In December, Tennessee lawmakers left their home in the Legislative Plaza complex to take up residence in the Cordell Hull State Building, newly renovated at a cost of $126 million. Legislative Plaza, and adjoining space in the War Memorial Building, was where lawmakers had offices and where committees did much of their work, shaping legislation that later was passed in the actual House and Senate chambers, located in the Capitol. But for all of its faults, including leaks from water fountains on the park-like plaza above, the old Legislative Plaza had more of an intimate feel, according to some lawmakers, staffers, and lobbyists.

Wisconsin – As Senate Vote Nears, State Ethics Chief Blasts Former Government Accountability Board as Partisan, Inconsistent
Wisconsin State Journal – Mark Sommerhauser | Published: 1/18/2018

Brian Bell, the administrator of the Wisconsin Ethics Commission, said he left the Government Accountability Board in 2015 because it enforced the law unevenly and one of its top attorneys, Democrat Shane Falk, “displayed open partisanship.” The denunciation comes as the state Senate is poised to vote on the confirmations of Bell and the state Elections Administrator, Mike Haas. Watchdogs signaled they may go to court over whether legislators can forcibly remove the administrators.

Wisconsin – State Report: Nearly 15 percent of Wisconsin lobbyists lobbied without authorization
Wisconsin State Journal – Mark Sommerhauser | Published: 1/10/2018

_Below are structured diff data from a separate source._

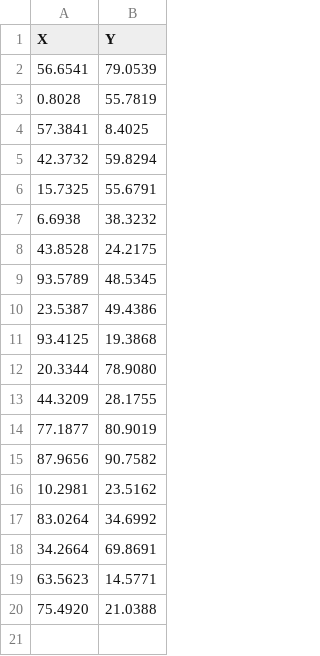
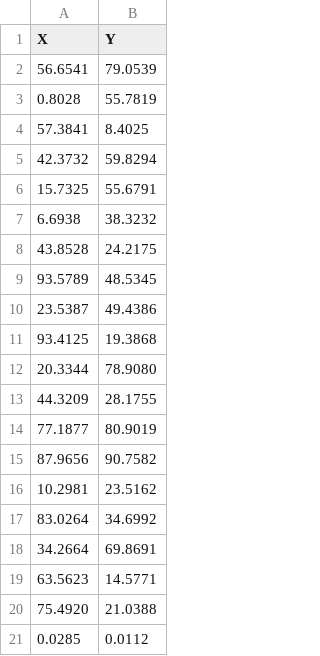
Before and after one commit to marrrk/HID_challenge, a CSV file: samples.csv, drawn as a sheet.

```diff
--- a/samples.csv
+++ b/samples.csv
@@ -20 +20,2 @@ X;Y
 75.4920;21.0388
+0.0285;0.0112
```
Also changed, not shown: 5 other files.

A Wisconsin Ethics Commission audit has determined that more than 14 percent of the state’s lobbyists may be engaging in unauthorized lobbying. The commission released its report without naming any of the potential violators. It planned to contact the 78 lobbyists identified for an explanation. Attorney Mike Wittenwyler who represents lobbyists told the commission before the report was released that the problems may be due to paperwork and process, not ill intent. The report also found that of the 691 registered interest groups that employ lobbyists, 74 appeared to have engaged in unauthorized lobbying.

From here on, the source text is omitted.